From Goodreads: Paris, 1774. At the tender age of eighteen, Marie Antoinette ascends to the French throne alongside her husband, Louis XVI. But behind the extravagance of the young queen’s elaborate silk gowns and dizzyingly high coiffures, she harbors deeper fears for her future and that of the Bourbon dynasty.
From the early growing pains of marriage to the joy of conceiving a child, from her passion for Swedish military attaché Axel von Fersen to the devastating Affair of the Diamond Necklace, Marie Antoinette tries to rise above the gossip and rivalries that encircle her. But as revolution blossoms in America, a much larger threat looms beyond the gilded gates of Versailles—one that could sweep away the French monarchy forever.
My Thoughts: I received this book from NetGalley in exchange for an honest review. Days of Splendor, Days of Sorrow is the second book in Juliet Grey's Marie Antoinette trilogy. I read the first book in the fall and didn't love it and I wasn't sure that I really wanted to read this one. I eventually was sucked in by the cover (isn't it pretty?) and decided to give it a shot. After reading the prologue, I was really excited for this book. The prologue is so well-written that it felt like I was there watching events unfold in the marketplace in Paris. It was amazing! Unfortunately, the rest of the book fell flat. The story felt very slow at times and at other times hard to follow. Towards the middle of the book, the story splits in two and you finally understand what role the prologue plays in the story. When the story split, it felt very disjointed and I felt I would be reading along and it would stop abruptly and start on the other story. There were several times where I thought I had missed a page when in fact, the stories had switched.

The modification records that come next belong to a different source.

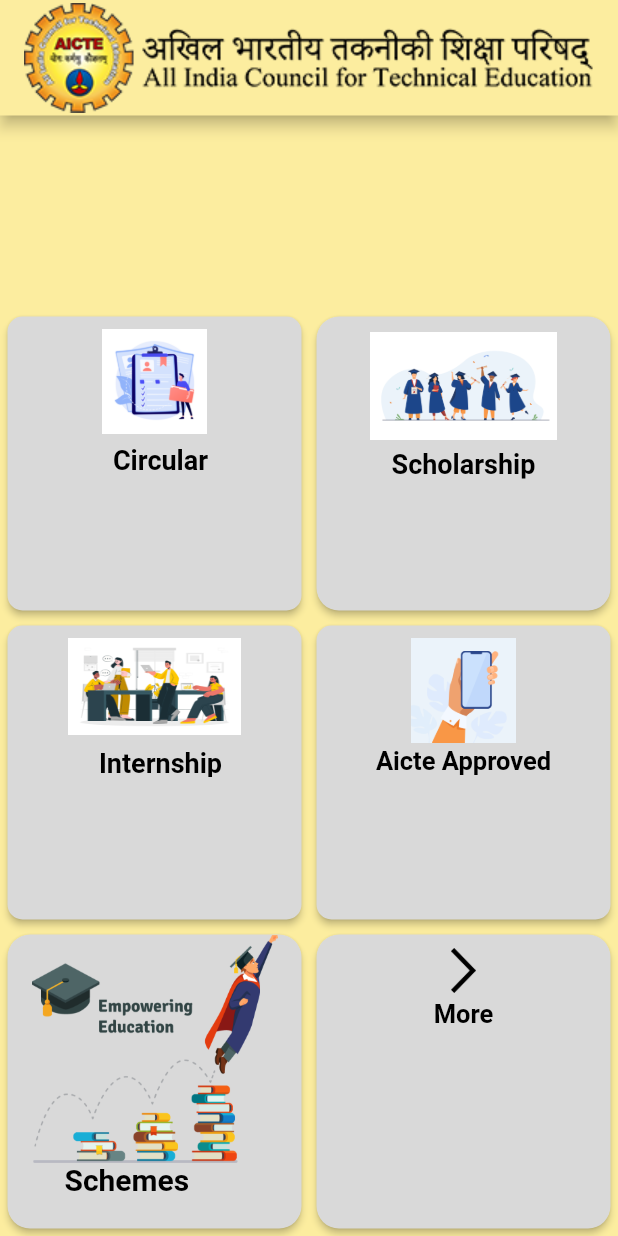
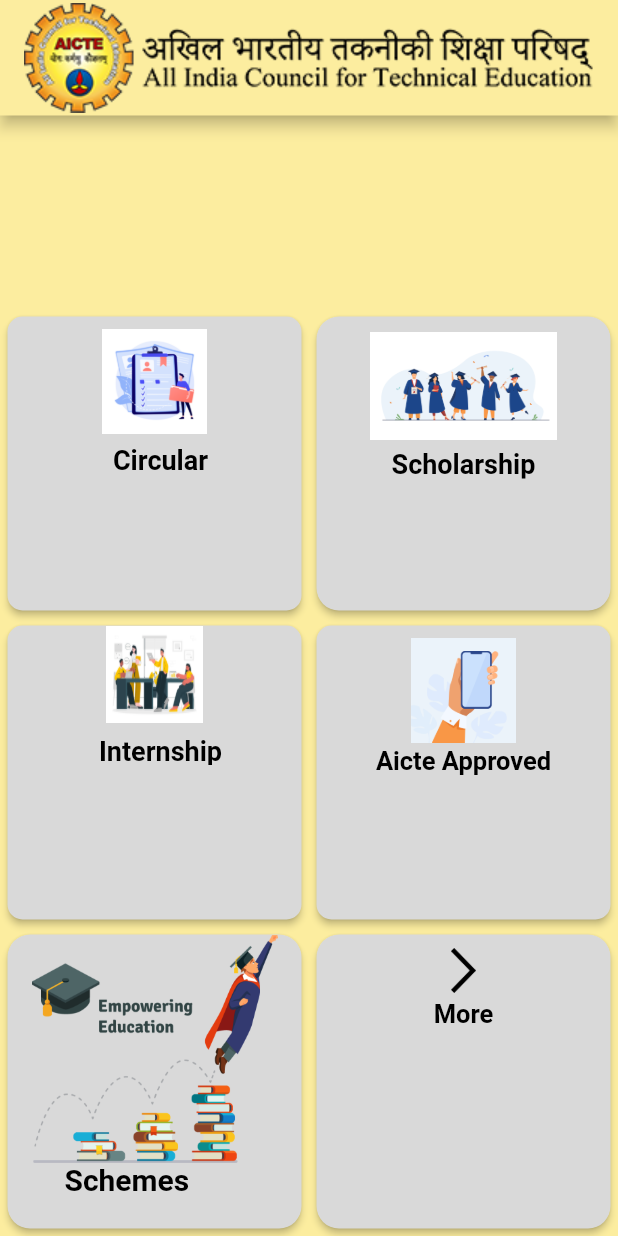
Before and after one commit to mehtachandrashekhar/AICTE---APP, a Flutter app: the screen it shows after launch, on a phone screen of 412 x 824 dp. Run offline on Flutter 3.47's test engine with Material 2 defaults, Android fonts, the phone set to English and light mode, and no system bars; our stand-ins replace animated_splash_screen, carousel_slider, connectivity, hexcolor, webview_flutter; Roboto replaces fonts that are missing (Ubuntu).

Commit message:
changed styling

```diff
--- a/lib/pages/HomePage.dart
+++ b/lib/pages/HomePage.dart
@@ -187,9 +187,9 @@
                       children: [
                         //for image
                         Container(
-                          margin: EdgeInsets.only(top:8),
+                          margin: EdgeInsets.only(),
                           height: 65,
-                          width: 115,
+                          width: 65,
                           // color: Colors.yellow,
                           child:
                           Image.asset("assets/images/internship.png",
@@ -235,7 +235,7 @@
                     ),
 
                     onPressed: () async {
-                      //foe check internet Conection
+                      //foe check internet Connection
                       final internetConnection =
                       await Connectivity().checkConnectivity();
                       checkInternetConnection(
```
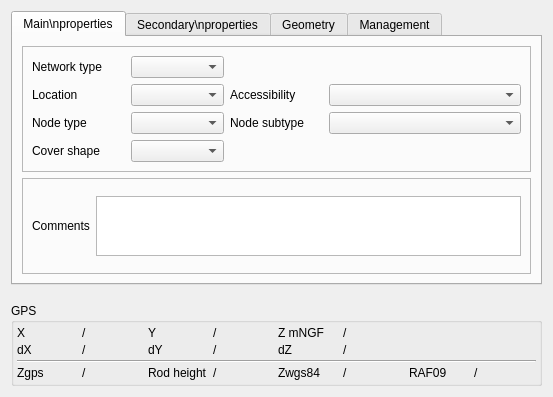
First picture: the form in Lamia/iface/qgiswidget/tools/toolprepro/base3_urbandrainage/lamiabase_ud_node_tool_ui.ui, repository Artelia/Lamia, before the edit.
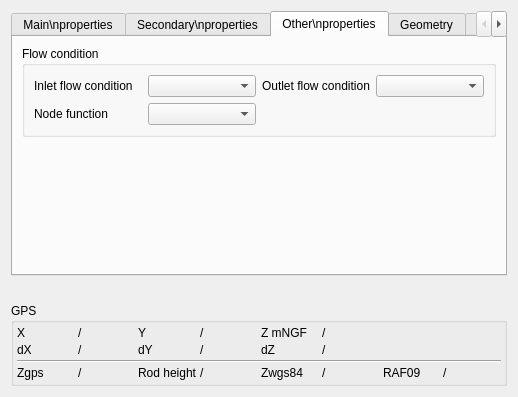
Second picture: the form after the edit. The open tabs and pages were chosen to show the change.

Patch:
```diff
--- a/Lamia/iface/qgiswidget/tools/toolprepro/base3_urbandrainage/lamiabase_ud_node_tool_ui.ui
+++ b/Lamia/iface/qgiswidget/tools/toolprepro/base3_urbandrainage/lamiabase_ud_node_tool_ui.ui
@@ -6,7 +6,7 @@
    <rect>
     <x>0</x>
     <y>0</y>
-    <width>553</width>
+    <width>518</width>
     <height>397</height>
    </rect>
   </property>
@@ -33,19 +33,6 @@
           <enum>QFrame::Raised</enum>
          </property>
          <layout class="QGridLayout" name="gridLayout">
-          <item row="3" column="0">
-           <widget class="QLabel" name="label">
-            <property name="text">
-             <string>Node type</string>
-            </property>
-            <property name="wordWrap">
-             <bool>true</bool>
-            </property>
-           </widget>
-          </item>
-          <item row="3" column="1">
-           <widget class="QComboBox" name="comboBox_typeOuvrageAss"/>
-          </item>
           <item row="0" column="0">
            <widget class="QLabel" name="label_2">
             <property name="text">
@@ -56,7 +43,7 @@
             </property>
            </widget>
           </item>
-          <item row="1" column="3">
+          <item row="2" column="3">
            <widget class="QLabel" name="label_3">
             <property name="text">
              <string>Accessibility</string>
@@ -66,7 +53,7 @@
             </property>
            </widget>
           </item>
-          <item row="1" column="0">
+          <item row="2" column="0">
            <widget class="QLabel" name="label_8">
             <property name="text">
              <string>Location</string>
@@ -79,20 +66,10 @@
           <item row="0" column="1">
            <widget class="QComboBox" name="comboBox_typeReseau"/>
           </item>
-          <item row="1" column="1">
+          <item row="2" column="1">
            <widget class="QComboBox" name="comboBox_environnement"/>
           </item>
-          <item row="3" column="3">
-           <widget class="QLabel" name="label_54">
-            <property name="text">
-             <string>Node subtype</string>
-            </property>
-            <property name="wordWrap">
-             <bool>true</bool>
-            </property>
-           </widget>
-          </item>
-          <item row="5" column="0">
+          <item row="6" column="0">
            <widget class="QLabel" name="label_25">
             <property name="text">
              <string>Cover shape</string>
@@ -102,13 +79,36 @@
             </property>
            </widget>
           </item>
-          <item row="5" column="1">
+          <item row="6" column="1">
            <widget class="QComboBox" name="comboBox_Formetampon"/>
           </item>
-          <item row="3" column="4" colspan="2">
+          <item row="1" column="0">
+           <widget class="QLabel" name="label">
+            <property name="text">
+             <string>Node type</string>
+            </property>
+            <property name="wordWrap">
+             <bool>true</bool>
+            </property>
+           </widget>
+          </item>
+          <item row="1" column="1">
+           <widget class="QComboBox" name="comboBox_typeOuvrageAss"/>
+          </item>
+          <item row="1" column="3">
+           <widget class="QLabel" name="label_54">
+            <property name="text">
+             <string>Node subtype</string>
+            </property>
+            <property name="wordWrap">
+             <bool>true</bool>
+            </property>
+           </widget>
+          </item>
+          <item row="1" column="4">
            <widget class="QComboBox" name="comboBox_soustype"/>
           </item>
-          <item row="1" column="4" colspan="2">
+          <item row="2" column="4">
            <widget class="QComboBox" name="comboBox_accessibilite"/>
           </item>
          </layout>
@@ -649,6 +649,65 @@
        </item>
       </layout>
      </widget>
+     <widget class="QWidget" name="tab_10">
+      <attribute name="title">
+       <string>Other\nproperties</string>
+      </attribute>
+      <layout class="QVBoxLayout" name="verticalLayout_6">
+       <item>
+        <widget class="QGroupBox" name="groupBox">
+         <property name="title">
+          <string>Flow condition</string>
+         </property>
+         <layout class="QGridLayout" name="gridLayout_13">
+          <item row="0" column="2">
+           <widget class="QLabel" name="label_13">
+            <property name="text">
+             <string>Outlet flow condition</string>
+            </property>
+           </widget>
+          </item>
+          <item row="0" column="0">
+           <widget class="QLabel" name="label_12">
+            <property name="text">
+             <string>Inlet flow condition</string>
+            </property>
+           </widget>
+          </item>
+          <item row="0" column="3">
+           <widget class="QComboBox" name="comboBox_outletflowcondition"/>
+          </item>
+          <item row="0" column="1">
+           <widget class="QComboBox" name="comboBox_inletflowcondition"/>
+          </item>
+          <item row="1" column="0">
+           <widget class="QLabel" name="label_14">
+            <property name="text">
+             <string>Node function</string>
+            </property>
+           </widget>
+          </item>
+          <item row="1" column="1">
+           <widget class="QComboBox" name="comboBox_systemfunction"/>
+          </item>
+         </layout>
+        </widget>
+       </item>
+       <item>
+        <spacer name="verticalSpacer_3">
+         <property name="orientation">
+          <enum>Qt::Vertical</enum>
+         </property>
+         <property name="sizeHint" stdset="0">
+          <size>
+           <width>20</width>
+           <height>40</height>
+          </size>
+         </property>
+        </spacer>
+       </item>
+      </layout>
+     </widget>
      <widget class="QWidget" name="tab_8">
       <attribute name="title">
        <string>Geometry</string>
```
Left out of the diff: 2 changed lines with no effect on the pictures.
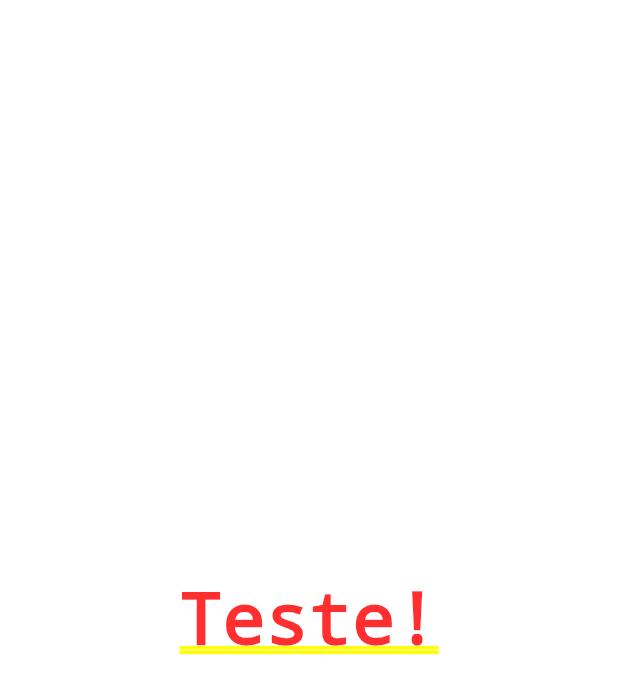
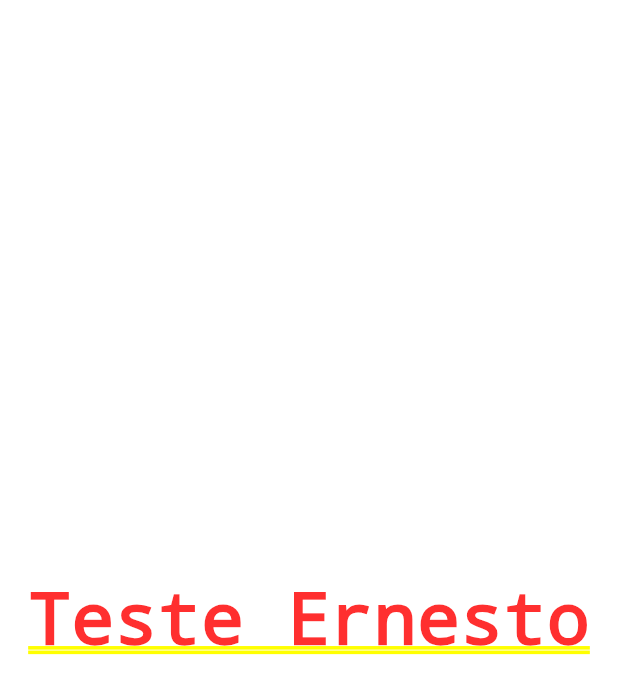
Before and after one commit to 41SergioF/amparo, a Flutter app: the screen it shows after launch, on a phone screen of 412 x 824 dp. Shown: the top 694 px of the screen. Run offline on Flutter 3.47's test engine with Material 2 defaults, Android fonts, the phone set to English and light mode, and no system bars.

Commit message:
Teste Commmit

```diff
--- a/amparo/lib/screen/home_page.dart
+++ b/amparo/lib/screen/home_page.dart
@@ -11,7 +11,7 @@ class _HomePageState extends State<HomePage> {
   @override
   Widget build(BuildContext context) {
     return const Center(
-      child: Text("Teste!"),
+      child: Text("Teste Ernesto"),
     );
   }
 }
```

I also felt bad reading this because normally I am very sympathetic towards Marie Antoinette but I find myself really not liking her in this book. She was spoiled and whiny and I just got really tired of her. There was a moment where I thought, 'Wow, if she was really like this, it's no wonder everyone disliked her.' I was also surprised that Ms. Grey's story included an affair between Marie Antoinette and Axel von Fersen. I don't know if I have ever read a work of historical fiction that did this so I had a 'whoa!' moment. In all fairness, I have to say that Ms. Grey is a wonderfully descriptive writer as her descriptions of Marie Antoinette's clothes, hair and surroundings were magnificent. It's also very obvious that she did a TON of research for this book which I always appreciate. Even though I didn't love the first two books in this trilogy, I probably will read the third book just because I am curious as to how she will end the story (not that I don't already know how it will end). 3 stars.